Copy every line below precisely, leaving nothing out.

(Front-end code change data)

•••

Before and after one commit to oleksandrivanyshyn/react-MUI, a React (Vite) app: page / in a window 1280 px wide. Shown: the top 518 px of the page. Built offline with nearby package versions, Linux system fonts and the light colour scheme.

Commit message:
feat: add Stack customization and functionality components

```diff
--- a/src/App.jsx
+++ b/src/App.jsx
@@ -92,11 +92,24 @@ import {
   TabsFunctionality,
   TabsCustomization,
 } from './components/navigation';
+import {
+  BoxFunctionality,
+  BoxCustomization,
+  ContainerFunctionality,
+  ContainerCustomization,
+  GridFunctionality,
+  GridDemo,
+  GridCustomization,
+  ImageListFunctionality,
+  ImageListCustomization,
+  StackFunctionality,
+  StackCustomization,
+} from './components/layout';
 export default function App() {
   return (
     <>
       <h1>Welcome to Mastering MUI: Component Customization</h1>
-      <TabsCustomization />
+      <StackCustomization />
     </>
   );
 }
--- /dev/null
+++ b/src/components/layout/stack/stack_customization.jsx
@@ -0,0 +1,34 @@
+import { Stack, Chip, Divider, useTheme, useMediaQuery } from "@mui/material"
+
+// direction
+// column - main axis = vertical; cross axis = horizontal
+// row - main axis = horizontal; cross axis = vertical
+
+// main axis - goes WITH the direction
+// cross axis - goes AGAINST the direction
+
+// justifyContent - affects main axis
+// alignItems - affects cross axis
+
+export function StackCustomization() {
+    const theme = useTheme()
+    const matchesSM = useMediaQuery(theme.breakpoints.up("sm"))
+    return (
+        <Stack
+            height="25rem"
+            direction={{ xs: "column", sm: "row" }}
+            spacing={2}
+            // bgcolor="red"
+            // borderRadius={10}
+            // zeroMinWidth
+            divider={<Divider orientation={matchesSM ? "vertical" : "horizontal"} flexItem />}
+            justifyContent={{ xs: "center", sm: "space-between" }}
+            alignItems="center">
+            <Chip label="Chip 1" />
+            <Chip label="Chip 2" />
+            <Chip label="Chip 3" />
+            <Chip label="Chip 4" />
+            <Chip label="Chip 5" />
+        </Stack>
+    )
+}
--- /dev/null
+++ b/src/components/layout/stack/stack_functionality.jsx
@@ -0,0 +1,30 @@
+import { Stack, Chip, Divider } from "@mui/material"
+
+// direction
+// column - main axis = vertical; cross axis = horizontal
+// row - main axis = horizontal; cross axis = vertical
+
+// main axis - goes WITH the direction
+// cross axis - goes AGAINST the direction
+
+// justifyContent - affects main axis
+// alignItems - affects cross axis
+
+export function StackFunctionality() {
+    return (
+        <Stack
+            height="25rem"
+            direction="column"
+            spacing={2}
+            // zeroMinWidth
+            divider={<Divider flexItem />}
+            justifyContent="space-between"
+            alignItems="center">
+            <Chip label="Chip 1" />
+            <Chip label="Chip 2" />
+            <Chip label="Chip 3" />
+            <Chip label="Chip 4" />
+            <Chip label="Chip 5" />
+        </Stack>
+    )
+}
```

•••

* **RESPONSE BELOW**
Before and after one commit to oleksandrivanyshyn/react-MUI, a React (Vite) app: page / in a window 1280 px wide. Shown: the top 518 px of the page. Built offline with nearby package versions, Linux system fonts and the light colour scheme.

Commit message:
feat: add Stack customization and functionality components

```diff
--- a/src/App.jsx
+++ b/src/App.jsx
@@ -92,11 +92,24 @@ import {
   TabsFunctionality,
   TabsCustomization,
 } from './components/navigation';
+import {
+  BoxFunctionality,
+  BoxCustomization,
+  ContainerFunctionality,
+  ContainerCustomization,
+  GridFunctionality,
+  GridDemo,
+  GridCustomization,
+  ImageListFunctionality,
+  ImageListCustomization,
+  StackFunctionality,
+  StackCustomization,
+} from './components/layout';
 export default function App() {
   return (
     <>
       <h1>Welcome to Mastering MUI: Component Customization</h1>
-      <TabsCustomization />
+      <StackCustomization />
     </>
   );
 }
--- /dev/null
+++ b/src/components/layout/stack/stack_customization.jsx
@@ -0,0 +1,34 @@
+import { Stack, Chip, Divider, useTheme, useMediaQuery } from "@mui/material"
+
+// direction
+// column - main axis = vertical; cross axis = horizontal
+// row - main axis = horizontal; cross axis = vertical
+
+// main axis - goes WITH the direction
+// cross axis - goes AGAINST the direction
+
+// justifyContent - affects main axis
+// alignItems - affects cross axis
+
+export function StackCustomization() {
+    const theme = useTheme()
+    const matchesSM = useMediaQuery(theme.breakpoints.up("sm"))
+    return (
+        <Stack
+            height="25rem"
+            direction={{ xs: "column", sm: "row" }}
+            spacing={2}
+            // bgcolor="red"
+            // borderRadius={10}
+            // zeroMinWidth
+            divider={<Divider orientation={matchesSM ? "vertical" : "horizontal"} flexItem />}
+            justifyContent={{ xs: "center", sm: "space-between" }}
+            alignItems="center">
+            <Chip label="Chip 1" />
+            <Chip label="Chip 2" />
+            <Chip label="Chip 3" />
+            <Chip label="Chip 4" />
+            <Chip label="Chip 5" />
+        </Stack>
+    )
+}
--- /dev/null
+++ b/src/components/layout/stack/stack_functionality.jsx
@@ -0,0 +1,30 @@
+import { Stack, Chip, Divider } from "@mui/material"
+
+// direction
+// column - main axis = vertical; cross axis = horizontal
+// row - main axis = horizontal; cross axis = vertical
+
+// main axis - goes WITH the direction
+// cross axis - goes AGAINST the direction
+
+// justifyContent - affects main axis
+// alignItems - affects cross axis
+
+export function StackFunctionality() {
+    return (
+        <Stack
+            height="25rem"
+            direction="column"
+            spacing={2}
+            // zeroMinWidth
+            divider={<Divider flexItem />}
+            justifyContent="space-between"
+            alignItems="center">
+            <Chip label="Chip 1" />
+            <Chip label="Chip 2" />
+            <Chip label="Chip 3" />
+            <Chip label="Chip 4" />
+            <Chip label="Chip 5" />
+        </Stack>
+    )
+}
```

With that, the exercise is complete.